इनैलो को मिल रहा है छत्तीस बिरादरी के लोगों का भरपूर समर्थन : सपना बडशामीशहीद की पत्नी संग जोड़ा भाई-बहन का नाता 18 अगस्त को होने वाली परिवर्तन रैली में लाडवा हल्के से जांएगें हजारों कार्यकत्र्ता : मेवा ङ्क्षसह बाबैन में ऐतिहासिक होगा जन आर्शीवाद यात्रा का स्वागत : रीना देवीखिलाडिय़ों के लिए स्टेडियम व बेटियों के लिए कॉलेज बनवाना होगा प्राथमिकता : गर्गफंस गए भूपेंद्र हुड्डा,कांग्रेस छोड़ने के अलावा नहीं बचा कोई विकल्परॉकी मित्तल ने ग्योंग गांव में शिक्षा एवं खेल क्षेत्रों के विद्यार्थियों को सम्मानित कियाट्रक डाइवर व क्लीनर को बंधक बना ट्रक लेकर फरार, केस दर्जपंजाबी वर्ग की जनसँख्या के अनुसार राजनैतिक पार्टी दे टिकटें: अशोक मेहता। वीर सम्मान मंच कैथल के द्वारा अटारी बॉर्डर पर मनाया गया रक्षाबंधन उत्सव:-

About us

Instead of the traditional models of family-owned, corporate-funded and controlled or advertising-driven newspapers, websites and TV channels, can we reimagine the media as a joint venture in the public sphere between journalists, readers and a concerned citizenry? One in which decisions over what to cover and how, who to hire and where to send a correspondent or photographer, are taken by editors on the basis of professional judgment, without worrying about what a proprietor or politician, official or advertiser might think or want.

In a democracy, this is the least that readers or viewers expect. And yet, the business model that underpins most Indian news media seldom allows editors the freedom they need. Worse, it has slowly eroded professional standards of reporting and contaminated the media ecosystem with toxic practices like rampant editorialising, paid news and ‘private treaties’. Increasingly, media houses are reluctant to spend money on news-gathering; and as they develop secondary business interests and ‘no go areas’ proliferate, their newsrooms suffer further collateral damage – especially as these interests often depend on proximity to politicians and bureaucrats. Is it any wonder that readers have begun to notice the erosion of professional standards, ethical breaches and fall in quality? They now feel shortchanged.

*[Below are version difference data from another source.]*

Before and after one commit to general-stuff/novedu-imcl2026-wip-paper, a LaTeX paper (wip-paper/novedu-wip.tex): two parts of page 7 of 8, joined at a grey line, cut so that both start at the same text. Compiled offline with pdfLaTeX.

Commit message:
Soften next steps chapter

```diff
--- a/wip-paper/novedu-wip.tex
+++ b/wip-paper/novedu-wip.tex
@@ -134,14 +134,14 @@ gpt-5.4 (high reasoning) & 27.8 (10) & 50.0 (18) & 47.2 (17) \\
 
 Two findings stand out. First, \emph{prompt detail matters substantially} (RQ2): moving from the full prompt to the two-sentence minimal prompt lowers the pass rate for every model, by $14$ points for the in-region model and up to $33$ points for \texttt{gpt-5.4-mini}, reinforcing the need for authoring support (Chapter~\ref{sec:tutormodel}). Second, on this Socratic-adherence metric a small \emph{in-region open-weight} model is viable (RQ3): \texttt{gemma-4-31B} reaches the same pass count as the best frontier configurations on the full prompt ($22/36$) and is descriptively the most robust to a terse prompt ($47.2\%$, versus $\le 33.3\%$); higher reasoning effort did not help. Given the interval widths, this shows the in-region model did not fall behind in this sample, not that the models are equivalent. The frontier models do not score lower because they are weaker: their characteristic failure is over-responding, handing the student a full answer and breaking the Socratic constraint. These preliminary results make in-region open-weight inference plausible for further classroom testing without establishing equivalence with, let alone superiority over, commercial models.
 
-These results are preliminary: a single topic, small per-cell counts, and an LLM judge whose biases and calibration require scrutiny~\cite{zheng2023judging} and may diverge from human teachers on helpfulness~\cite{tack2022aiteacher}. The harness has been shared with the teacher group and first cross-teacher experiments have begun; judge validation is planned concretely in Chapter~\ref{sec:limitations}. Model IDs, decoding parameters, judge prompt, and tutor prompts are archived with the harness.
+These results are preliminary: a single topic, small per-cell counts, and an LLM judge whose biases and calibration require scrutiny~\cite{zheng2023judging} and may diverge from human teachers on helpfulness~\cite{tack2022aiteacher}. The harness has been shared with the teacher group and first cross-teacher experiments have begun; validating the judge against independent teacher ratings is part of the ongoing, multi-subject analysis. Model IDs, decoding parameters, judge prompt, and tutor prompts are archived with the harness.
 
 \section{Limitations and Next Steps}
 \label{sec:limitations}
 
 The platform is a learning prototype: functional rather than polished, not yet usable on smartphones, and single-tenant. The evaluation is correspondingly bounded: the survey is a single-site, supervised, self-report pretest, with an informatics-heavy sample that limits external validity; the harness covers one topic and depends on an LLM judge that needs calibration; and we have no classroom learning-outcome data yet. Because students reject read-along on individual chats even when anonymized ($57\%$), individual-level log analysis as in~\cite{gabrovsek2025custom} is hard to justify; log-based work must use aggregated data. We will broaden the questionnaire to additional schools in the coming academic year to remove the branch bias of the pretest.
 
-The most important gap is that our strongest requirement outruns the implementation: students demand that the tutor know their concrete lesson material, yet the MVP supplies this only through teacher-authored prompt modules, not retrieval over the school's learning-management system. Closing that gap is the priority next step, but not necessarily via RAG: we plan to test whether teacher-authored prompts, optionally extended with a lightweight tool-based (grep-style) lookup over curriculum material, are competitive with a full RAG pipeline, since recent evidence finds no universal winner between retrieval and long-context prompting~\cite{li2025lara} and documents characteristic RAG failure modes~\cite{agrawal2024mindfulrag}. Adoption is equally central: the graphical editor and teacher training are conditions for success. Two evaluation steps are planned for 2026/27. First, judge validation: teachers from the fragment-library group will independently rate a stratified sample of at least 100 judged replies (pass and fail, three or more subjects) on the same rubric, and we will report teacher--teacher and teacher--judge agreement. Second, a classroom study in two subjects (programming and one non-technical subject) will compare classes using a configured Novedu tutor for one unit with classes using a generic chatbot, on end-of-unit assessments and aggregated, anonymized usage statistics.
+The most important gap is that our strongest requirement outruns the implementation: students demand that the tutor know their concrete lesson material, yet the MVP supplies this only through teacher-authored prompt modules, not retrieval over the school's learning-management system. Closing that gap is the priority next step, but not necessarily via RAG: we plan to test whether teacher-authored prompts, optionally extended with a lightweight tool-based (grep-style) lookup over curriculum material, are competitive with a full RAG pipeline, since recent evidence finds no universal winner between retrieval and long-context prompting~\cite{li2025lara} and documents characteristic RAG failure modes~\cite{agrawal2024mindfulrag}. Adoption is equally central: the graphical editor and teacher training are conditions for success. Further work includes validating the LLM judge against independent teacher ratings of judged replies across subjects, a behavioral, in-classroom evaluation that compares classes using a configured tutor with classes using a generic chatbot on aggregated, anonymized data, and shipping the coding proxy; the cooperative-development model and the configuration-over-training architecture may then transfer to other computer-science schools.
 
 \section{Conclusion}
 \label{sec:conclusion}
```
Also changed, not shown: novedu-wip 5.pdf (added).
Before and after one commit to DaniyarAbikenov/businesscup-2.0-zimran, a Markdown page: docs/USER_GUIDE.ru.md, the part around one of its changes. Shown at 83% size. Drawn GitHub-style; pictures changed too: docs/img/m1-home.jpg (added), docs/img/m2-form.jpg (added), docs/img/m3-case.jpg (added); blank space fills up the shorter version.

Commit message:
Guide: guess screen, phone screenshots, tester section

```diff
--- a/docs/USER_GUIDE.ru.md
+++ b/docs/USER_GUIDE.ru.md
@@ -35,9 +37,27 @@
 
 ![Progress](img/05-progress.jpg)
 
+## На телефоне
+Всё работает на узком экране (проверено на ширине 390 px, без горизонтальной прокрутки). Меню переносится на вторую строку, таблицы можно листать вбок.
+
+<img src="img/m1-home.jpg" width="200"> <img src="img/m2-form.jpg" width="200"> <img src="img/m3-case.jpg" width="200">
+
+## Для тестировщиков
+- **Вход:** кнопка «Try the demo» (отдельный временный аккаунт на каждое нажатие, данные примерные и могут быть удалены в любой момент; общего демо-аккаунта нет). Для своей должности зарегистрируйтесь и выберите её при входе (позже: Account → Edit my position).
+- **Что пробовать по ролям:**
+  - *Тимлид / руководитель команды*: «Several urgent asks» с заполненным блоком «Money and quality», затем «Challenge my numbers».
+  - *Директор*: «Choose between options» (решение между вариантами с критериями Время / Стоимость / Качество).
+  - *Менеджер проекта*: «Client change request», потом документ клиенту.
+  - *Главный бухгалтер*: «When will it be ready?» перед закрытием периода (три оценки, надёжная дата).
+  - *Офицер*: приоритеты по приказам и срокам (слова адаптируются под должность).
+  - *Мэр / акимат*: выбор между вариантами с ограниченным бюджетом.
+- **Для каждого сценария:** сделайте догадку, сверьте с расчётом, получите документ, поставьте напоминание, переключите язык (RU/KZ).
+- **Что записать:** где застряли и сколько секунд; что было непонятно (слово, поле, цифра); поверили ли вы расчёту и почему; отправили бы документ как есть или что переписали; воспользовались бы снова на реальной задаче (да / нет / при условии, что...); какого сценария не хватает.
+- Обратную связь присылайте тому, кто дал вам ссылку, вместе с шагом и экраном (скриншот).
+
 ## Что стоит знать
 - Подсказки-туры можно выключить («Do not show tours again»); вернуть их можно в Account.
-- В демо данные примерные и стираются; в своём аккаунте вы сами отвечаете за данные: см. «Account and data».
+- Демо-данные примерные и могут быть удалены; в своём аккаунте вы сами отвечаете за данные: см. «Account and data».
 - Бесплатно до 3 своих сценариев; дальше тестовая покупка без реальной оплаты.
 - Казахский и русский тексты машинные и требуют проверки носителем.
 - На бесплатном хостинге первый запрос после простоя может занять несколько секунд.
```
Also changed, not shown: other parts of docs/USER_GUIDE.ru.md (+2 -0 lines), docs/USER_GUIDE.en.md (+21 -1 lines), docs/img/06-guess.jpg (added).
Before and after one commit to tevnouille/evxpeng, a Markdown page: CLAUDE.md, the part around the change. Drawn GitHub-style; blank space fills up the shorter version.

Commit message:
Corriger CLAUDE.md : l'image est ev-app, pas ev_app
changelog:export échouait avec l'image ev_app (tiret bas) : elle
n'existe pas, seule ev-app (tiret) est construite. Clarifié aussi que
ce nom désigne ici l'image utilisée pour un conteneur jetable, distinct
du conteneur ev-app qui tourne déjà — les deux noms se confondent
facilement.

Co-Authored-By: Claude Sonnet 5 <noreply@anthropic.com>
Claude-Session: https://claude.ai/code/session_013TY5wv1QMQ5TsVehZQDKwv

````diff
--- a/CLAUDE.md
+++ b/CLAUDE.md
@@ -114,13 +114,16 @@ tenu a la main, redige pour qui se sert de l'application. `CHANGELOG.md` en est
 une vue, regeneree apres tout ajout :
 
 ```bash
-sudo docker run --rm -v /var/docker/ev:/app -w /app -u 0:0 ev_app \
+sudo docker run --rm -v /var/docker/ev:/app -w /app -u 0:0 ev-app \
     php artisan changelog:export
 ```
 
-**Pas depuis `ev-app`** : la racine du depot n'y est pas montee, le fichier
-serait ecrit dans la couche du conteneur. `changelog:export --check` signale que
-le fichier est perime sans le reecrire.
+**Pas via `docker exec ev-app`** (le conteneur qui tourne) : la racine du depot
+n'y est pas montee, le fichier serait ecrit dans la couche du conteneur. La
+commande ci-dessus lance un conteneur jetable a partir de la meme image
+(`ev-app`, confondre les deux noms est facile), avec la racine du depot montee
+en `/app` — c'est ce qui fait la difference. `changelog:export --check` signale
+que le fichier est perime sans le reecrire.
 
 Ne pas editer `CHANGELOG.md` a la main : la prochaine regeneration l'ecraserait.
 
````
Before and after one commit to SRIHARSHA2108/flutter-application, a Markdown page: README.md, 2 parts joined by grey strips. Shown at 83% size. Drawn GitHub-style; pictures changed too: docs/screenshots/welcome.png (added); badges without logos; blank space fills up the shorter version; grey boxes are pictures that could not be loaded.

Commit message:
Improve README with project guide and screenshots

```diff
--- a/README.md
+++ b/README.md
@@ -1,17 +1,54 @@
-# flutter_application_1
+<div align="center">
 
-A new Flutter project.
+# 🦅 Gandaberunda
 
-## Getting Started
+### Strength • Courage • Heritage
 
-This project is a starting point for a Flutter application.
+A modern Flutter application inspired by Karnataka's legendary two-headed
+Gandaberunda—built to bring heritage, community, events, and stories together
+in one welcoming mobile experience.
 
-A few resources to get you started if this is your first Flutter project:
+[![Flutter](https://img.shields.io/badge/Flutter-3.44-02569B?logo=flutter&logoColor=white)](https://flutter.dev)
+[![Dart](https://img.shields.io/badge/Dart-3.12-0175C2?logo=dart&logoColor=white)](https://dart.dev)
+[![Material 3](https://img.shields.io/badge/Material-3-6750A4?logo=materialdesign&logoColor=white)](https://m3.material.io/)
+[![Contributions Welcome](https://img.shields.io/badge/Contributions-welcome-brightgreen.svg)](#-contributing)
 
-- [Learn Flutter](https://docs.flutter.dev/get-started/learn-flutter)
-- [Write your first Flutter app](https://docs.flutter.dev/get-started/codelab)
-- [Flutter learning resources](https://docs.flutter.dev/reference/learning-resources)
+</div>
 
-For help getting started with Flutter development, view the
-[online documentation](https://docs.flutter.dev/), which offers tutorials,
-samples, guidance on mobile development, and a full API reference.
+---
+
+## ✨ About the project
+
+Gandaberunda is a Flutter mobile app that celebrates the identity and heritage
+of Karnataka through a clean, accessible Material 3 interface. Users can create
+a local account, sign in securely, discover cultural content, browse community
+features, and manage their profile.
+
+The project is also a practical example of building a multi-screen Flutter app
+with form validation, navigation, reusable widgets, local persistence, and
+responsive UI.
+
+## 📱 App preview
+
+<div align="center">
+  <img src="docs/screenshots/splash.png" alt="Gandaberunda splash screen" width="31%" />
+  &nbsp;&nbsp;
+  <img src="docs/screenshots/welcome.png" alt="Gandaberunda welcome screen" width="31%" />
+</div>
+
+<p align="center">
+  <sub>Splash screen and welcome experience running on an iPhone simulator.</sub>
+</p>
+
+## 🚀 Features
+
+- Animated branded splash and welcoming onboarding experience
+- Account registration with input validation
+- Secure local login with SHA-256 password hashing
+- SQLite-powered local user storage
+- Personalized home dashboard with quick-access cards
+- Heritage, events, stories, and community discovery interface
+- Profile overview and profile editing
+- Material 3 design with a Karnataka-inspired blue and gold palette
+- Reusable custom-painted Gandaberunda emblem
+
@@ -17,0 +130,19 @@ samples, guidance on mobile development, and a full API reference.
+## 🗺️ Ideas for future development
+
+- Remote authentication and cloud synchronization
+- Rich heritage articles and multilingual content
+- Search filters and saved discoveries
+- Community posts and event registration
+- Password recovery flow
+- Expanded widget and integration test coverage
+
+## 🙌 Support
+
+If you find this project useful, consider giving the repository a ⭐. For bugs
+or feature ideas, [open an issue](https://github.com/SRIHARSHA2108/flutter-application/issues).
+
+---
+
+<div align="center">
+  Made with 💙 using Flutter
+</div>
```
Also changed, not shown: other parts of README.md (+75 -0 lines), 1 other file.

The founding premise of ATAL HIND is this: if good journalism is to survive and thrive, it can only do so by being both editorially and financially independent. This means relying principally on contributions from readers and concerned citizens who have no interest other than to sustain a space for quality journalism.